"Mindhunter crossed with American Gothic. This chilling story has the ghostly unease of a nightmare."—Michael Cannell, author of Incendiary: The Psychiatrist, the Mad Bomber and the Invention of Criminal Profiling
The pulse-pounding account of the first time in history that the FBI’s Behavioral Science Unit created a psychological profile to catch a serial killer
On June 25, 1973, a seven-year-old girl went missing from the Montana campground where her family was vacationing. Somebody had slit open the back of their tent and snatched her from under their noses. None of them saw or heard anything. Susie Jaeger had vanished into thin air, plucked by a shadow.

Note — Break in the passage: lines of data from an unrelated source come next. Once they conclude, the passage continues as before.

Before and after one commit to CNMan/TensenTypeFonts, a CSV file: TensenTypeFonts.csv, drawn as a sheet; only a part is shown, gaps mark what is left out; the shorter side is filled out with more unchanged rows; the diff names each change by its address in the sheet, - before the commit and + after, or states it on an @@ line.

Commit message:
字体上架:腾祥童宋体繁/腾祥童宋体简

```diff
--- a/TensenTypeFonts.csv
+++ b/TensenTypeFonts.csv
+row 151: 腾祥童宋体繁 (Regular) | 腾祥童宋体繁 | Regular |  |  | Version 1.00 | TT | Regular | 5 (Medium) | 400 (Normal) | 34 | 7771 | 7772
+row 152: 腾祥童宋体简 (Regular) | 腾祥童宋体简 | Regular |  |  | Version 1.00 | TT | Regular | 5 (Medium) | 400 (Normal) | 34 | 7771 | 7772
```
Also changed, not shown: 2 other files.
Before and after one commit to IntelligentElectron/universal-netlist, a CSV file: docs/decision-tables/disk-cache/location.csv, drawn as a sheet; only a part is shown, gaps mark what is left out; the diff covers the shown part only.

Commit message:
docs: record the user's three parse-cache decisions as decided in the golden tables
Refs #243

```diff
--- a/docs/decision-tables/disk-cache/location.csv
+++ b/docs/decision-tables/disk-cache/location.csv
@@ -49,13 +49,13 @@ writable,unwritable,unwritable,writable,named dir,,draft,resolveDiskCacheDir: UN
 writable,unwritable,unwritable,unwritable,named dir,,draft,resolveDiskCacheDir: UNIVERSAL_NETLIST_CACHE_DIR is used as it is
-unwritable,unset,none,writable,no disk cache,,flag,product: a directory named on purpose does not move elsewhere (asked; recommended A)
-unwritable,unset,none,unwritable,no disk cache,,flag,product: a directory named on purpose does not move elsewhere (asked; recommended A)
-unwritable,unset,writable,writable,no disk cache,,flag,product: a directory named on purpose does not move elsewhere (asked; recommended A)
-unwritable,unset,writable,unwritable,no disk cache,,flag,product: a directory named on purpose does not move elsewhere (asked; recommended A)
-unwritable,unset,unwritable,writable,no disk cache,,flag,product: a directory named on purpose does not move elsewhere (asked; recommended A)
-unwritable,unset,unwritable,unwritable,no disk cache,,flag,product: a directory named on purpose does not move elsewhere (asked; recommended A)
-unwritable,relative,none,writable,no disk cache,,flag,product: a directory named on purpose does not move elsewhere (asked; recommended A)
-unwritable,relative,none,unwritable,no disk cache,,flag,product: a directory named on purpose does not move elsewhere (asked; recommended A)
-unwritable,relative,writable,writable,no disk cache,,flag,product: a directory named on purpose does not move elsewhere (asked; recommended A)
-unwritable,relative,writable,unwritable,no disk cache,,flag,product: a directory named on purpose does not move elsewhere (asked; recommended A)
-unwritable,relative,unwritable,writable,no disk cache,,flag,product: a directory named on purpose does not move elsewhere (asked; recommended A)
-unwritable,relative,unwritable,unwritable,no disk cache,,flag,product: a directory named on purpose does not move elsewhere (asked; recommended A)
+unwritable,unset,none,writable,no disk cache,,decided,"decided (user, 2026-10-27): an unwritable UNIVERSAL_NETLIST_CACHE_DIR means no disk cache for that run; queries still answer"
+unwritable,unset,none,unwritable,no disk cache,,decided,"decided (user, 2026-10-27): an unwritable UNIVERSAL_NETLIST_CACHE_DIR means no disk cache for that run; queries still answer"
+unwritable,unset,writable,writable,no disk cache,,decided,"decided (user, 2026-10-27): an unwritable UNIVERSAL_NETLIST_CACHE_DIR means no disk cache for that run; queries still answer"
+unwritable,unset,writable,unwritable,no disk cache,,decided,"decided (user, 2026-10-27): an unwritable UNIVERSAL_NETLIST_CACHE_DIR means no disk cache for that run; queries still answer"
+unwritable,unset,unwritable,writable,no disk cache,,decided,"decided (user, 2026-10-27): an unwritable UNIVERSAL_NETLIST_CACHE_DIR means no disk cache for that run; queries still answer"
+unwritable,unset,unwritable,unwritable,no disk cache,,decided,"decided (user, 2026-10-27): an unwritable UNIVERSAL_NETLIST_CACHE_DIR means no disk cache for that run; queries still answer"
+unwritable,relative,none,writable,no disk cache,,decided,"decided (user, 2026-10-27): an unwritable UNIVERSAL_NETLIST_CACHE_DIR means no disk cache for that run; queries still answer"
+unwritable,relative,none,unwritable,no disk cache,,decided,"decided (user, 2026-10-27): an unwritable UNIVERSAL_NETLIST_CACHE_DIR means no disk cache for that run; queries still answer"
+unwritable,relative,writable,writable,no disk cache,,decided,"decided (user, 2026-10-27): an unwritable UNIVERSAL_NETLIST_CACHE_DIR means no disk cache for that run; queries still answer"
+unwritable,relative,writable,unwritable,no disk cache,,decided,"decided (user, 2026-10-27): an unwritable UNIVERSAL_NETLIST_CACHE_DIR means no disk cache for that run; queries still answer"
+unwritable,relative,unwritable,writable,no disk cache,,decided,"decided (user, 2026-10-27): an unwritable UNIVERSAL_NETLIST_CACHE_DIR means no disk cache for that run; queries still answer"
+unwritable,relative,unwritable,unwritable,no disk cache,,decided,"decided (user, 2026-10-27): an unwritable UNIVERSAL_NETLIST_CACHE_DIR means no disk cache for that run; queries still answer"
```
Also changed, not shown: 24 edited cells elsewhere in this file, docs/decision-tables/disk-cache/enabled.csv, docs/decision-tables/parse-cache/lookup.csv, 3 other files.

The largest manhunt in Montana’s history ensued, led by the FBI. As days stretched into weeks, and weeks into months, Special Agent Pete Dunbar attended a workshop at FBI Headquarters in Quantico, Virgina, led by two agents who had hatched a radical new idea: What if criminals left a psychological trail that would lead us to them? Patrick Mullany, a trained psychologist, and Howard Teten, a veteran criminologist, had created the Behavioral Science Unit to explore this new "voodoo" they called “criminal profiling.”
At Dunbar’s request, Mullany and Teten built the FBI’s first profile of an unknown subject: the UnSub who had snatched Susie Jaeger and, a few months later, a nineteen-year-old waitress. When a suspect was finally arrested, the profile fit him to a T...